Those (rather extreme) examples should, of course, be analyzed on a one-by-one basis, instead of marshalled to a rushed (possibly fallacious?) conclusion. It seems clear to me that, except for the very last one, none of them would override the IJ Theorem’s conclusion, despite our intuitions. Each example (or all of them at once, for that matter), could be framed exactly as the original “exploding train” example, and we would be forced to conclude, via the IJ Theorem, either that we can’t know whether Grandpa has the powers, or that he more likely than not doesn’t have the powers. Our intuitions to the contrary notwithstanding.

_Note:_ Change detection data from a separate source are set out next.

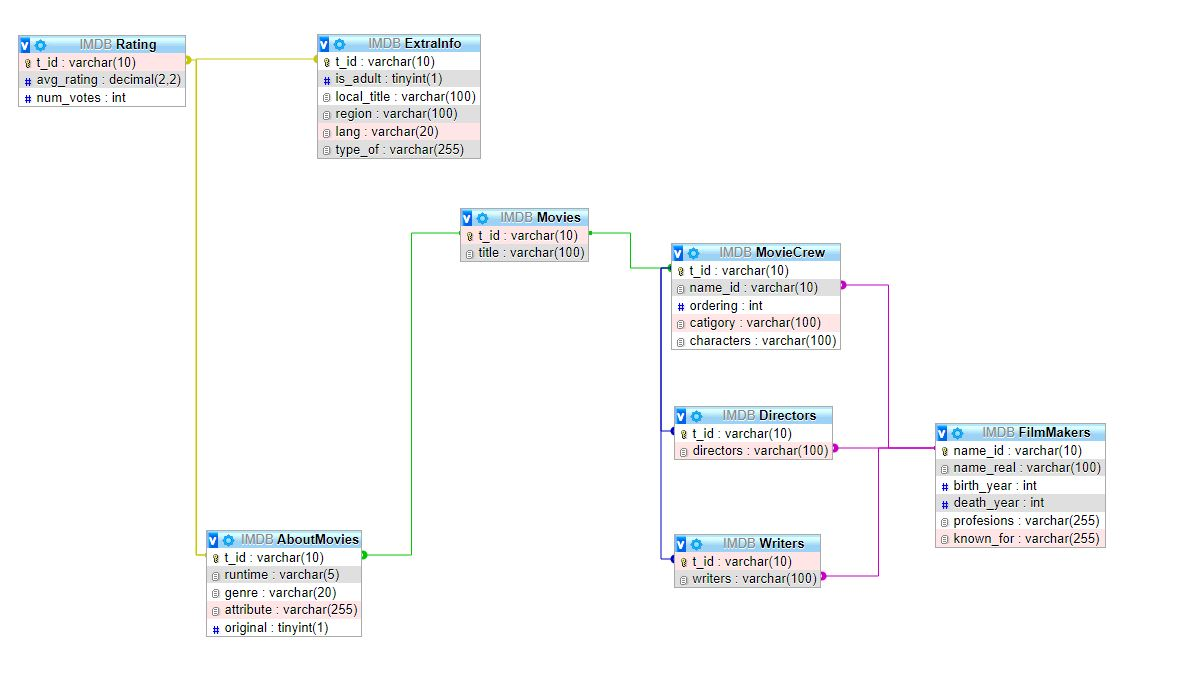
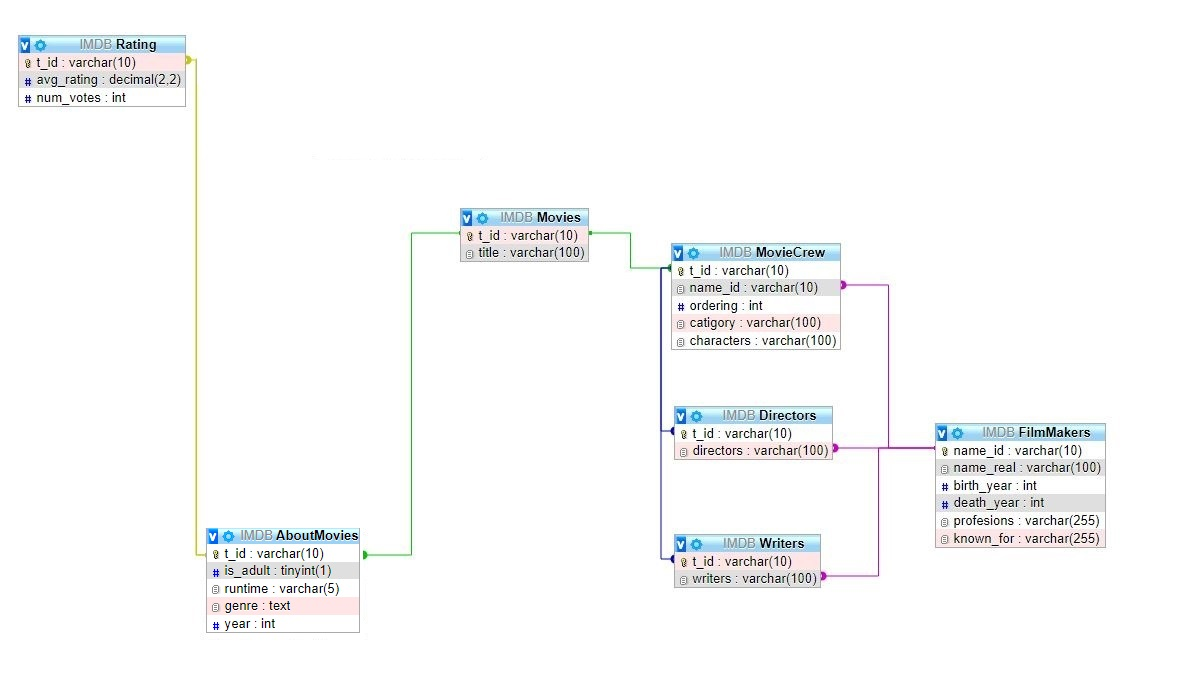
loaded

diff --git a/Assignments/A05/API2/data.py b/Assignments/A05/API2/data.py
@@ -1,20 +1,171 @@
 import csv
-import glob
 import json
 import mysql.connector
-import json
 
 jfile = open('Config.json')
 data = json.load(jfile)
 
-cnx = mysql.connector.connect(user='dakota', password = data['DBPASS'], host = 'DakotaServer', database = 'SQLZoo')
+cnx = mysql.connector.connect(user='dakota', password = data['DBPASS'], host = 'DakotaServer', database = 'IMDB')
 cursor = cnx.cursor()
 
-files = glob.glob('datasets.imdbws.com/*.tsv')
+file = 'datasets.imdbws.com/name.basics.tsv'
 
-for file in files:
-    print(file)
-    with open(file, newline = '\n') as tsvfile:
+sql = 'INSERT INTO FilmMakers VALUES(%s, %s, %s, %s, %s, %s)'
+
+with open(file, newline = '\n') as tsvfile:
+    movieData = csv.reader(tsvfile, delimiter ='\t')
+    for row in movieData:
+        temp = row[4].split(',')
+        if ('actor' in temp) or ('writer' in temp) or ('director' in temp) and 1 == 0:
+            if row[1] == '\\N':
+                name = None
+            else:
+                name = row[1]
+            
+            if row[2] == '\\N':
+                birthYear = None
+            else:
+                birthYear = row[2]
+            
+            if row[3] == '\\N':
+                deathYear = None
+            else:
+                deathYear = row[3]
+            
+            if row[4] == '\\N':
+                professions = None
+            else:
+                professions = row[4]
+            
+            if row[5] == '\\N':
+                knownFor = None
+            else:
+                knownFor = row[5]
+            
+            actorID = row[0]
+            
+            data = (actorID, name, birthYear, deathYear, professions, knownFor)
+            cursor.execute(sql, data)
+            cnx.commit()
+            print(row)
+
+file = 'datasets.imdbws.com/title.crew.tsv'
+sql1 = 'INSERT INTO Directors VALUES (%s, %s)'
+sql2 = 'INSERT INTO Writers VALUES (%s, %s)'
+
+with open(file, newline = '\n') as tsvfile:
+    movieData = csv.reader(tsvfile, delimiter ='\t')
+    for row in movieData:
+        if 'tconst' not in row:
+            if row[1] == '\\N':
+                directors = None
+            else:
+                directors = row[1]
+        
+            if row[2] == '\\N':
+                writers = None
+            else:
+                writers = row[2]
+                
+            data1 = (row[0], directors)
+            data2 = (row[0], writers)
+            cursor.execute(sql1, data1)
+            cnx.commit()
+            cursor.execute(sql2, data2)
+            cnx.commit()
+            print(row)
+
+file = 'datasets.imdbws.com/title.principals.tsv'
+sql = "INSERT INTO MovieCrew VALUES (%s, %s, %s, %s, %s)"
+
+with open(file, newline = '\n') as tsvfile:
+    movieData = csv.reader(tsvfile, delimiter ='\t')
+    for row in movieData:
+        if 'tconst' not in row:
+            print(row)
+            if row[1] == '\\N':
+                order = None
+            else:
+                order = row[1]
+            
+            if row[2] == '\\N':
+                name = None
+            else:
+                name = row[2]
+            
+            if row[3] == '\\N':
+                cat = None
+            else:
+                cat = row[3]
+            
+            if row[5] == '\\N':
+                char = None
+            else:
+                char = row[5]
+            
+            data = (row[0], name, order, cat, char)
+            cursor.execute(sql, data)
+            cnx.commit()
+
+file = 'datasets.imdbws.com/title.ratings.tsv'
+sql = "INSERT INTO Rating VALUES (%s, %s, %s)"
+
+with open(file, newline = '\n') as tsvfile:
+    movieData = csv.reader(tsvfile, delimiter ='\t')
+    for row in movieData:
+        if 'tconst' not in row:
+            print(row)
+            if row[1] == '\\N':
+                rating = None
+            else:
+                rating = row[1]
+            
+            if row[2] == '\\N':
+                vote = None
+            else:
+                vote = row[2]
+            
+            data = (row[0], rating, vote)
+            cursor.execute(sql, data)
+            cnx.commit()
+
+file = 'datasets.imdbws.com/title.basics.tsv'
+sql1 = "INSERT INTO Movies VALUES (%s, %s)"
+sql2 = "INSERT INTO AboutMovies VALUES (%s, %s, %s, %s, %s)"
+
+with open(file, newline = '\n') as tsvfile:
         movieData = csv.reader(tsvfile, delimiter ='\t')
         for row in movieData:
-            print('^'.join(row))
+            if 'tconst' not in row and row[1] == 'movie':
+                print(row)
+                if row[2] == '\\N':
+                    title = None
+                else:
+                    title = row[2]
+                
+                if row[4] == '\\N':
+                    adult = None
+                else:
+                    adult = row[4]
+                
+                if row[5] == '\\N':
+                    syear = None
+                else:
+                    syear = row[5]
+
+                if row[7] == '\\N':
+                    run = None
+                else:
+                    run = row[7]
+
+                if row[8] == '\\N':
+                    gen = None
+                else:
+                    gen = row[8]
+                
+                data1 = (row[0], title)
+                data2 = (row[0], adult, run, gen, syear)
+                cursor.execute(sql1, data1)
+                cnx.commit()
+                cursor.execute(sql2, data2)
+                cnx.commit()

The very last example that I cited, “Grandpa Magneto causing a shard of metal to swerve wildly” (which I presume is through Grandpa’s unnatural powers) would constitute an observation of a miracle or suspension of natural law, which lies outside the purview of the IJ Theorem, and indeed of the FTA. If we were very confident in this observation, namely P(M) is close to 1, then we would have an immediate disconfirmation of N, since P(N|M) = 0. So indeed, it would “surely be nuts” to not accept that Grandpa had the powers if we indeed verifiably observed the miracle with a high degree of certainty (i.e., if we were “surely not nuts” while witnessing the miracle). But again, this last example is nothing like what FTA proponents advance, since they rely on empirical observation and physical phenomena, not on ratifications of miracles. So this last example is inapplicable here.

Is IJ incomplete or is conditioning on L “the problem” ?

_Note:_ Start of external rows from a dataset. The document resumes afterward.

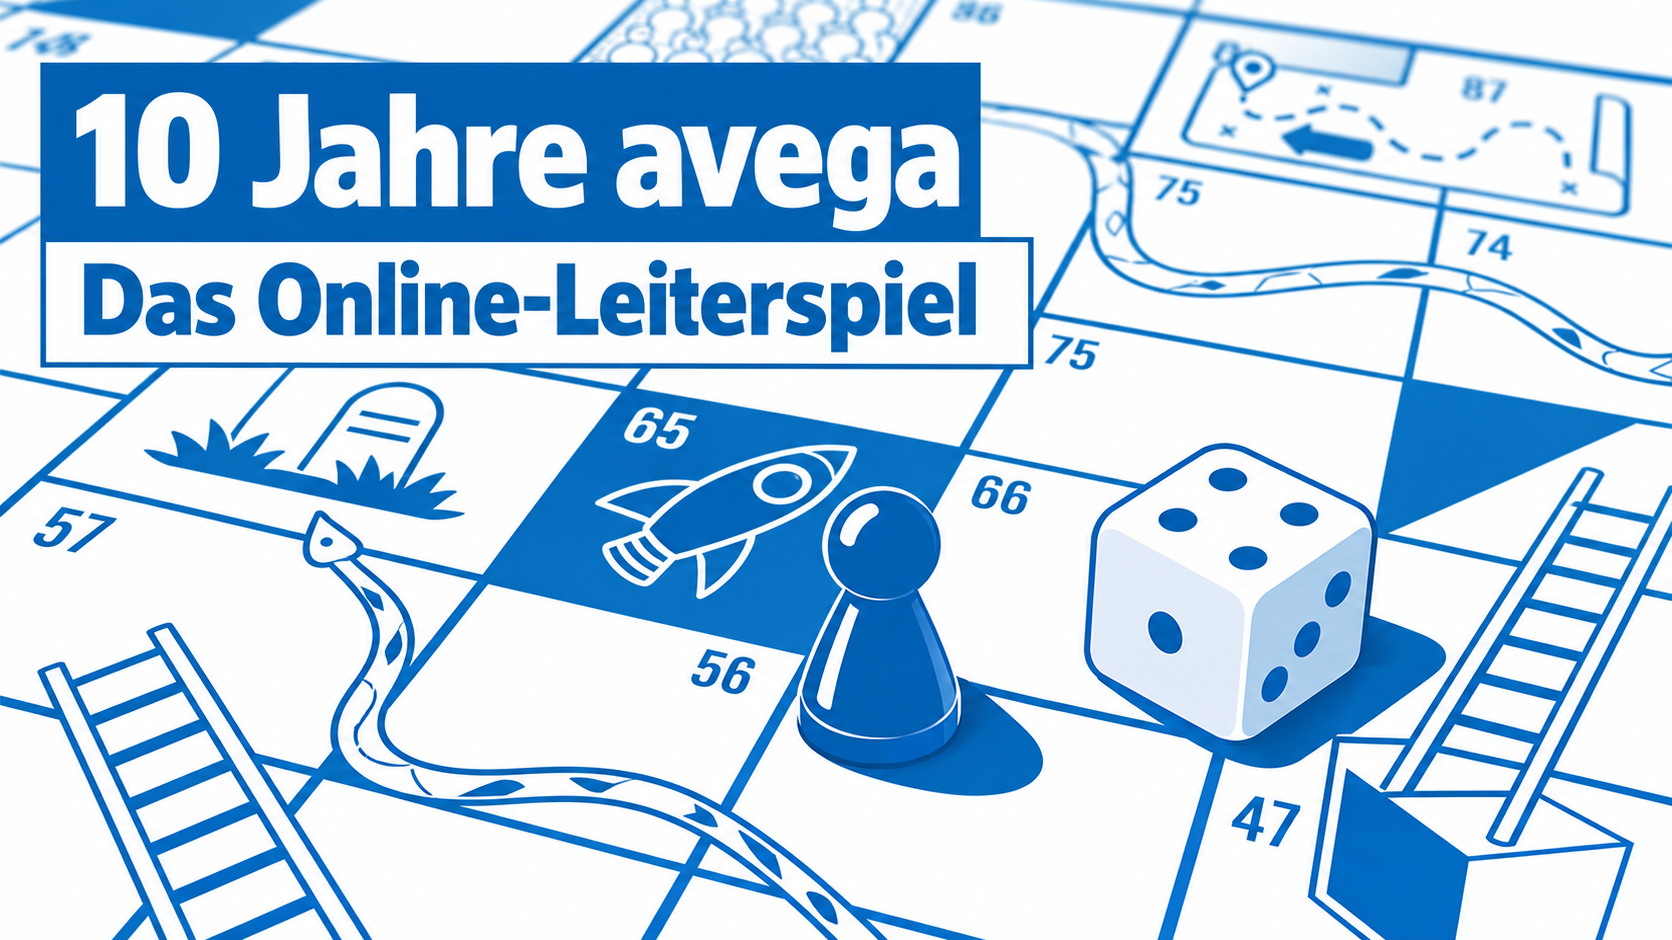
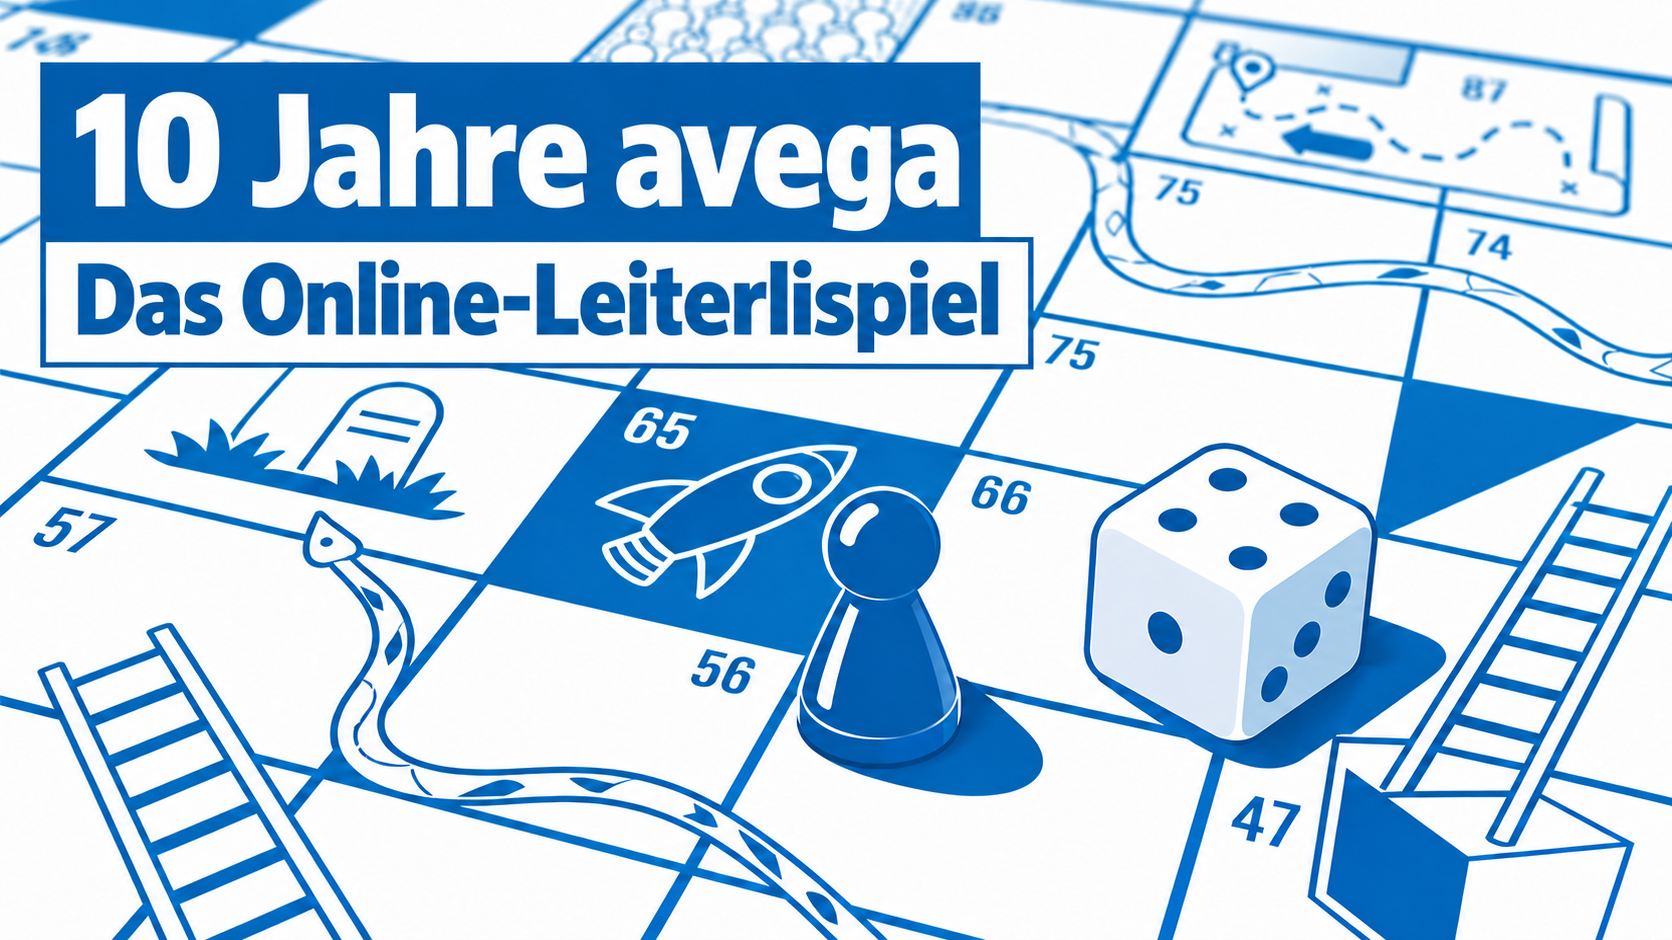
Rename game to Leiterlispiel

Changed region(s): [[0.0311, 0.2777, 0.622, 0.4011], [0.9952, 0.5245, 1.0, 0.5553]]

diff --git a/app/GameApp.tsx b/app/GameApp.tsx
@@ -178,7 +178,7 @@ function StartScreen({ onCreate, onJoin, onLocal, onRules, onResume, resumeLabel
   return <main className="start-screen">
     <header className="topbar"><Logo /><button className="text-button" onClick={onRules}>Spielregeln</button></header>
     <section className="hero">
-      <div className="hero-copy"><p className="eyebrow">10 Jahre · 100 Felder · eine Geschichte</p><h1>Das avega<br /><em>Leiterspiel.</em></h1><p className="lede">Gemeinsam würfeln, avega-Geschichten entdecken und als erste Person Feld 100 erreichen.</p>
+      <div className="hero-copy"><p className="eyebrow">10 Jahre · 100 Felder · eine Geschichte</p><h1>Das avega<br /><em>Leiterlispiel.</em></h1><p className="lede">Gemeinsam würfeln, avega-Geschichten entdecken und als erste Person Feld 100 erreichen.</p>
         {onResume && <button className="resume-game" onClick={onResume}><span><b>Angefangenes Spiel fortsetzen</b><small>{resumeLabel}</small></span><strong>→</strong></button>}
         <div className="hero-actions"><button className="primary" onClick={onCreate}>Online-Spiel erstellen <span>↗</span></button><button className="secondary" onClick={onJoin}>Online beitreten</button><button className="secondary local-play" onClick={onLocal}>Auf einem Gerät spielen</button></div>
         <div className="facts"><span>2–8 Spielende</span><span>Keine Anmeldung</span><span>Direkt im Browser</span></div>

diff --git a/app/layout.tsx b/app/layout.tsx
@@ -2,14 +2,14 @@ import type { Metadata } from "next";
 import "./globals.css";
 
 export const metadata: Metadata = {
-  title: "AVEGA Leiterspiel – 10 Jahre in 100 Feldern",
-  description: "Das AVEGA Leiterspiel als gemeinsames Online-Multiplayer-Erlebnis.",
+  title: "AVEGA Leiterlispiel – 10 Jahre in 100 Feldern",
+  description: "Das AVEGA Leiterlispiel als gemeinsames Online-Multiplayer-Erlebnis.",
   icons: {
     icon: "/assets/avega-signet.svg",
     shortcut: "/assets/avega-signet.svg",
   },
-  openGraph: { title: "10 Jahre avega – Das Online-Leiterspiel", description: "Gemeinsam würfeln und zehn Jahre AVEGA entdecken.", images: ["/og.png"] },
-  twitter: { card: "summary_large_image", title: "10 Jahre avega – Das Online-Leiterspiel", description: "Gemeinsam würfeln und zehn Jahre AVEGA entdecken.", images: ["/og.png"] },
+  openGraph: { title: "10 Jahre avega – Das Online-Leiterlispiel", description: "Gemeinsam würfeln und zehn Jahre AVEGA entdecken.", images: ["/og.png"] },
+  twitter: { card: "summary_large_image", title: "10 Jahre avega – Das Online-Leiterlispiel", description: "Gemeinsam würfeln und zehn Jahre AVEGA entdecken.", images: ["/og.png"] },
 };
 
 export default function RootLayout({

You also state, Dr. Barnes, that you’re “not sure if the problem here is that we are conditioning on L, or if this formulation is incomplete as [you] alleged in part 1 I don’t think that there should be any “problem” with conditioning on L. Arguably, there are good reasons to do so. While analyzing counterfactuals not conditioned on L might be interesting, I would think that ignoring the self-evident observation of L, would leave the analysis incomplete if we in fact didn’t condition on L. I think what would be prudent is to ensure that we’re not fabricating “problems” because of the lure of the “P(N|F) must be small” fallacy. That, it seems to me, would constitute a real “problem.” If you are aware of any reason why conditioning on L is either disallowed, or not well-motivated, a reference would be greatly appreciated.

In addition, I’m not aware that you have actually provided, either a definition of what you mean by IJ’s formulation being “incomplete,” or an argument for your assertion that IJ’s formulation is incomplete. While you provided a different formulation in part 1, I don’t think that offering a different formulation, by itself, constitutes an argument for IJ’s incompleteness. I may address your alternate formulation vs. IJ’s later, time permitting. Until then, if you know of an argument demonstrating, or attempting to demonstrate, that IJ’s formulation is incomplete, I would greatly appreciate a reference.

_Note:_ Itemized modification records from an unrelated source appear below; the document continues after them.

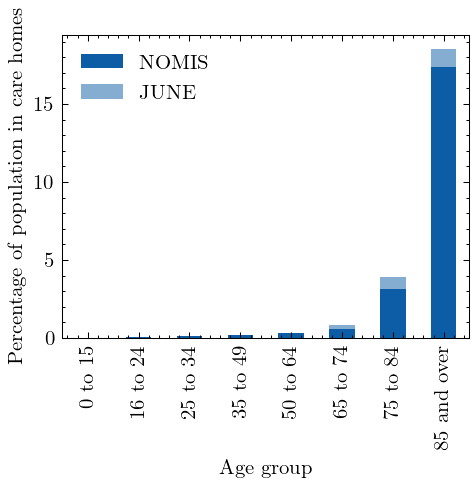
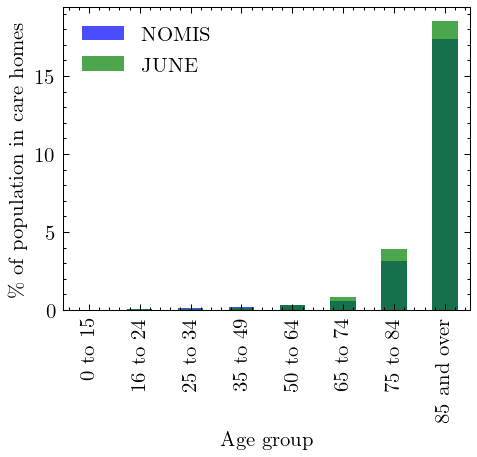
plot updates

diff --git a/june_plots/scripts/households/household_plots.py b/june_plots/scripts/households/household_plots.py
@@ -222,7 +222,7 @@ class HouseholdPlots:
             linewidth=3,
             label="NOMIS"
         )
-        ax[0].hist(age_difference_couples, density=True, label="JUNE", bins=20)
+        ax[0].hist(age_difference_couples, density=True, label="JUNE", bins=20, alpha=0.7)
         ax[0].set_xlim(-15, 15)
         ax[0].legend()
 
@@ -232,7 +232,7 @@ class HouseholdPlots:
             linewidth=3,
             label="NOMIS"
         )
-        ax[1].hist(age_differences_first_kid, density=True, label="JUNE", bins=30)
+        ax[1].hist(age_differences_first_kid, density=True, label="JUNE", bins=30, alpha=0.7)
         ax[1].set_xlabel("Parent - first child\nage difference")
         ax[1].set_xlim(15, 65)
         ax[1].legend()
@@ -243,7 +243,7 @@ class HouseholdPlots:
             linewidth=3,
             label="NOMIS"
         )
-        ax[2].hist(age_differences_second_kid, density=True, label="JUNE", bins=30)
+        ax[2].hist(age_differences_second_kid, density=True, label="JUNE", bins=30, alpha=0.7)
         ax[2].set_xlabel("Parent - second child\nage difference")
         ax[2].set_xlim(15, 66)
         ax[2].legend()

diff --git a/june_plots/scripts/master_plotter.py b/june_plots/scripts/master_plotter.py
@@ -285,16 +285,15 @@ class Plotter:
 
     def plot_all(self):
         print ("Plotting the world")
-        #self.plot_commute()
-        #self.plot_companies()
+        self.plot_commute()
+        self.plot_companies()
         self.plot_households()
-        #self.plot_leisure()
-        #self.plot_policies()
+        self.plot_leisure()
+        self.plot_policies()
         self.plot_care_homes()
         self.plot_schools()
-        #self.plot_contact_matrices()
+        self.plot_contact_matrices()
         self.plot_life_expectancy()
-
 
 if __name__ == "__main__":
 

diff --git a/june_plots/scripts/care_homes/care_home_plots.py b/june_plots/scripts/care_homes/care_home_plots.py
@@ -89,8 +89,8 @@ class CareHomePlots:
             )
 
         f, ax = plt.subplots()
-        self.percent["Persons"].plot.bar(ax=ax, label="NOMIS")
-        june_percent["Persons"].plot.bar(ax=ax, alpha=0.5, label="JUNE")
+        self.percent["Persons"].plot.bar(ax=ax, label="NOMIS", color='blue', alpha=0.7)
+        june_percent["Persons"].plot.bar(ax=ax, label="JUNE", color='green', alpha=0.7)
         ax.set_ylabel("\% of population in care homes")
         ax.legend()
         return ax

The moral

The moral here is that “at-first-blush” intuitions are demonstrably prone to fallacies and can be wrong, and that we should trust the conclusions of a properly framed and correctly derived line of reasoning instead of (and in spite of) our intuitions.

That is precisely the lesson to be drawn from the IJ Theorem. Unless, of course, there is a flaw with it, but it doesn’t seem like the “Grandpa Magneto” example uncovers any flaws in the IJ Theorem itself by pitting “first-impression” (and likely fallacious) intuitions against the IJ Theorem’s more sensibly derived conclusions. It is not apparent to me that IJ’s formulation is “incomplete” either, or that it suffers from any “problems” by conditioning on the self-evident observation that life exists in our universe, L. The virtually self-evident and transparent simplicity of IJ’s Theorem, it seems to me, gives a great deal of strength to its evisceration of the FTA. As far as I can tell, the IJ Theorem is unassailable.

In conclusion: It seems to me that the Ikeda-Jeffery’s Theorem is alive and well and is not overturned or undermined by “first-impression intuitions” about the “Grandpa May Have Magneto Powers” example. If anything, this example should draw a lesson form the IJ Theorem and what it teaches us about unchecked intuitions leading to fallacious inferences.